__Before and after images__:

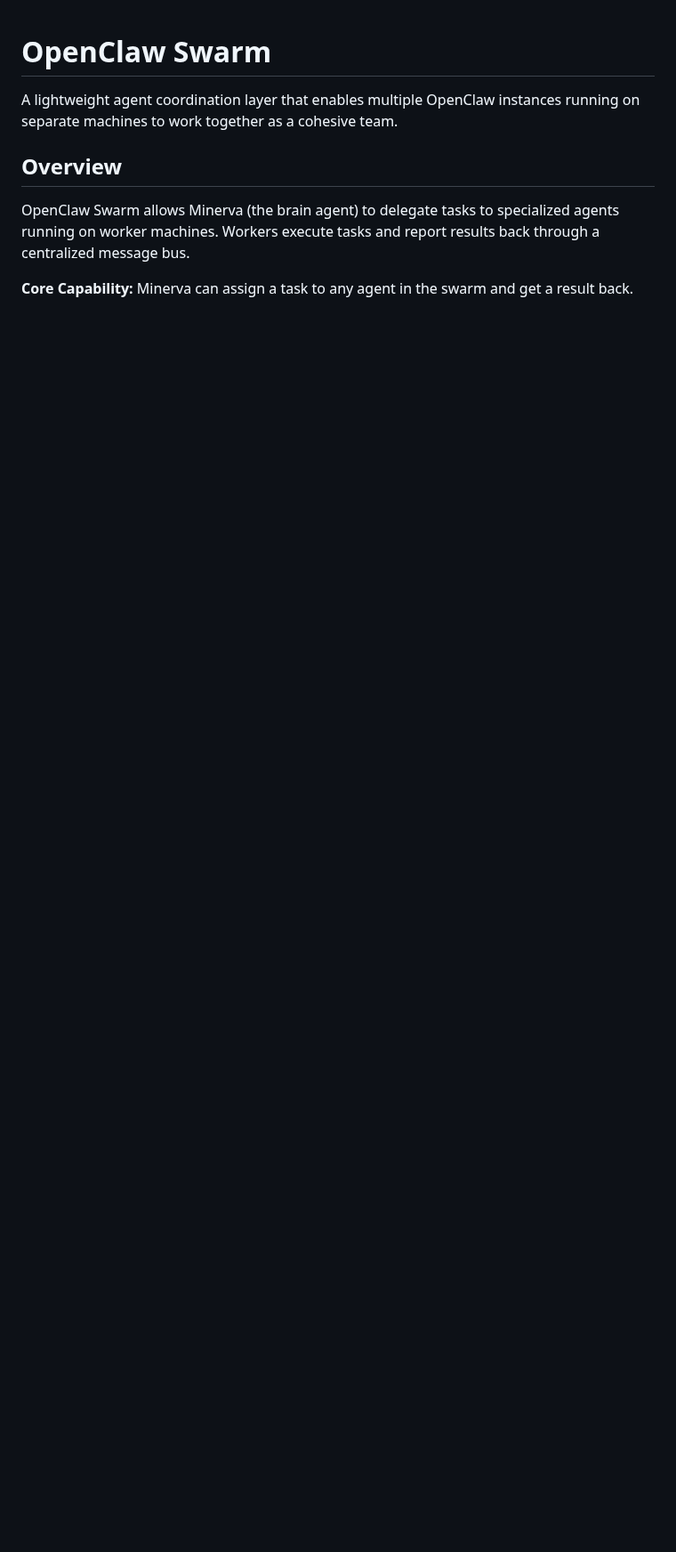
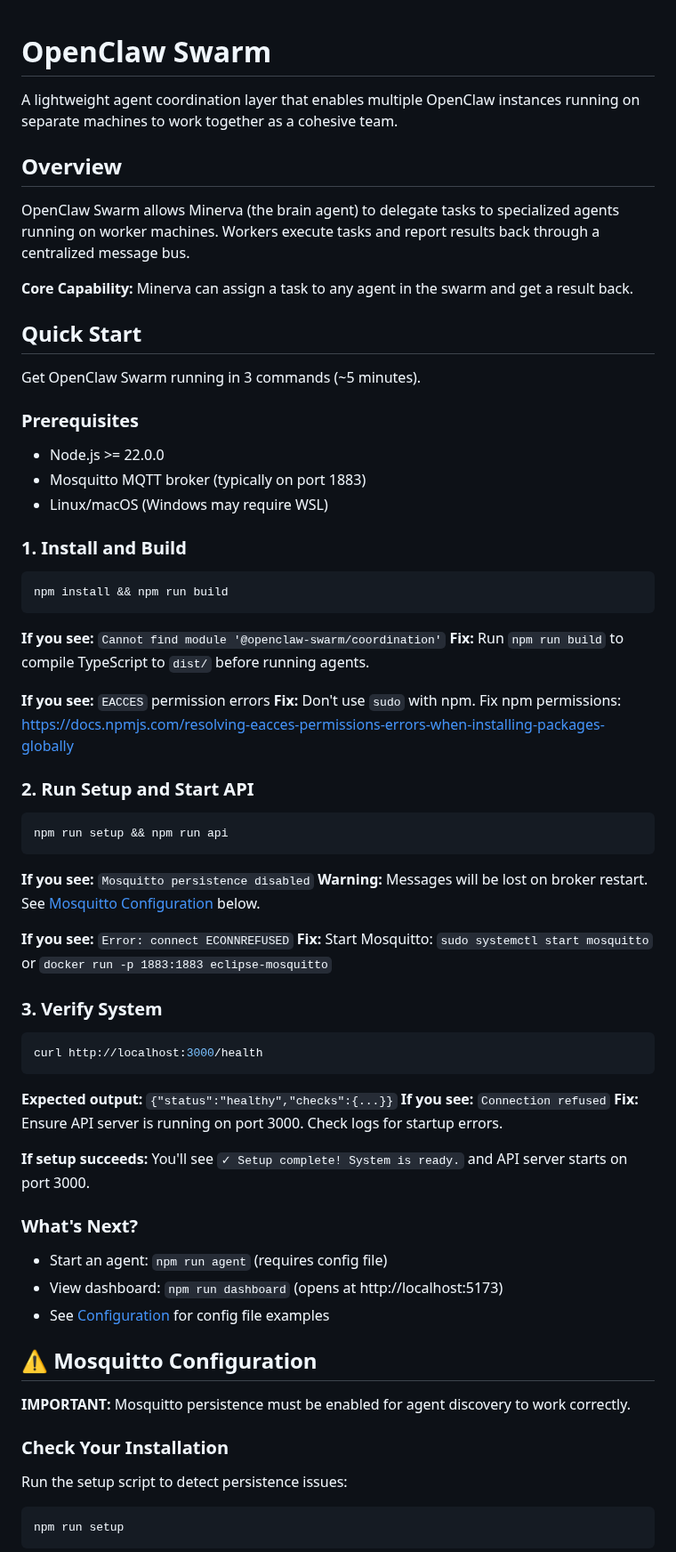
Before and after one commit to gr3gg0rk/agent-swarm, a Markdown page: README.md, the part around one of its changes. Shown at 89% size. Drawn GitHub-style; blank space fills up the shorter version.

````diff
--- a/README.md
+++ b/README.md
@@ -7,3 +7,67 @@ A lightweight agent coordination layer that enables multiple OpenClaw instances
 OpenClaw Swarm allows Minerva (the brain agent) to delegate tasks to specialized agents running on worker machines. Workers execute tasks and report results back through a centralized message bus.
 
 **Core Capability:** Minerva can assign a task to any agent in the swarm and get a result back.
+
+## Quick Start
+
+Get OpenClaw Swarm running in 3 commands (~5 minutes).
+
+### Prerequisites
+
+- Node.js >= 22.0.0
+- Mosquitto MQTT broker (typically on port 1883)
+- Linux/macOS (Windows may require WSL)
+
+### 1. Install and Build
+
+```bash
+npm install && npm run build
+```
+
+**If you see:** `Cannot find module '@openclaw-swarm/coordination'`
+**Fix:** Run `npm run build` to compile TypeScript to `dist/` before running agents.
+
+**If you see:** `EACCES` permission errors
+**Fix:** Don't use `sudo` with npm. Fix npm permissions: https://docs.npmjs.com/resolving-eacces-permissions-errors-when-installing-packages-globally
+
+### 2. Run Setup and Start API
+
+```bash
+npm run setup && npm run api
+```
+
+**If you see:** `Mosquitto persistence disabled`
+**Warning:** Messages will be lost on broker restart. See [Mosquitto Configuration](#-mosquitto-configuration) below.
+
+**If you see:** `Error: connect ECONNREFUSED`
+**Fix:** Start Mosquitto: `sudo systemctl start mosquitto` or `docker run -p 1883:1883 eclipse-mosquitto`
+
+### 3. Verify System
+
+```bash
+curl http://localhost:3000/health
+```
+
+**Expected output:** `{"status":"healthy","checks":{...}}`
+**If you see:** `Connection refused`
+**Fix:** Ensure API server is running on port 3000. Check logs for startup errors.
+
+**If setup succeeds:** You'll see `✓ Setup complete! System is ready.` and API server starts on port 3000.
+
+### What's Next?
+
+- Start an agent: `npm run agent` (requires config file)
+- View dashboard: `npm run dashboard` (opens at http://localhost:5173)
+- See [Configuration](#configuration) for config file examples
+
+## ⚠️ Mosquitto Configuration
+
+**IMPORTANT:** Mosquitto persistence must be enabled for agent discovery to work correctly.
+
+### Check Your Installation
+
+Run the setup script to detect persistence issues:
+```bash
+npm run setup
+```
+
````
Also changed, not shown: other parts of README.md (+54 -1 lines).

__What is being asked__: Print the data again word for word, pictures excluded.

__Solution to the exercise__:
Before and after one commit to gr3gg0rk/agent-swarm, a Markdown page: README.md, the part around one of its changes. Shown at 89% size. Drawn GitHub-style; blank space fills up the shorter version.

````diff
--- a/README.md
+++ b/README.md
@@ -7,3 +7,67 @@ A lightweight agent coordination layer that enables multiple OpenClaw instances
 OpenClaw Swarm allows Minerva (the brain agent) to delegate tasks to specialized agents running on worker machines. Workers execute tasks and report results back through a centralized message bus.
 
 **Core Capability:** Minerva can assign a task to any agent in the swarm and get a result back.
+
+## Quick Start
+
+Get OpenClaw Swarm running in 3 commands (~5 minutes).
+
+### Prerequisites
+
+- Node.js >= 22.0.0
+- Mosquitto MQTT broker (typically on port 1883)
+- Linux/macOS (Windows may require WSL)
+
+### 1. Install and Build
+
+```bash
+npm install && npm run build
+```
+
+**If you see:** `Cannot find module '@openclaw-swarm/coordination'`
+**Fix:** Run `npm run build` to compile TypeScript to `dist/` before running agents.
+
+**If you see:** `EACCES` permission errors
+**Fix:** Don't use `sudo` with npm. Fix npm permissions: https://docs.npmjs.com/resolving-eacces-permissions-errors-when-installing-packages-globally
+
+### 2. Run Setup and Start API
+
+```bash
+npm run setup && npm run api
+```
+
+**If you see:** `Mosquitto persistence disabled`
+**Warning:** Messages will be lost on broker restart. See [Mosquitto Configuration](#-mosquitto-configuration) below.
+
+**If you see:** `Error: connect ECONNREFUSED`
+**Fix:** Start Mosquitto: `sudo systemctl start mosquitto` or `docker run -p 1883:1883 eclipse-mosquitto`
+
+### 3. Verify System
+
+```bash
+curl http://localhost:3000/health
+```
+
+**Expected output:** `{"status":"healthy","checks":{...}}`
+**If you see:** `Connection refused`
+**Fix:** Ensure API server is running on port 3000. Check logs for startup errors.
+
+**If setup succeeds:** You'll see `✓ Setup complete! System is ready.` and API server starts on port 3000.
+
+### What's Next?
+
+- Start an agent: `npm run agent` (requires config file)
+- View dashboard: `npm run dashboard` (opens at http://localhost:5173)
+- See [Configuration](#configuration) for config file examples
+
+## ⚠️ Mosquitto Configuration
+
+**IMPORTANT:** Mosquitto persistence must be enabled for agent discovery to work correctly.
+
+### Check Your Installation
+
+Run the setup script to detect persistence issues:
+```bash
+npm run setup
+```
+
````
Also changed, not shown: other parts of README.md (+54 -1 lines).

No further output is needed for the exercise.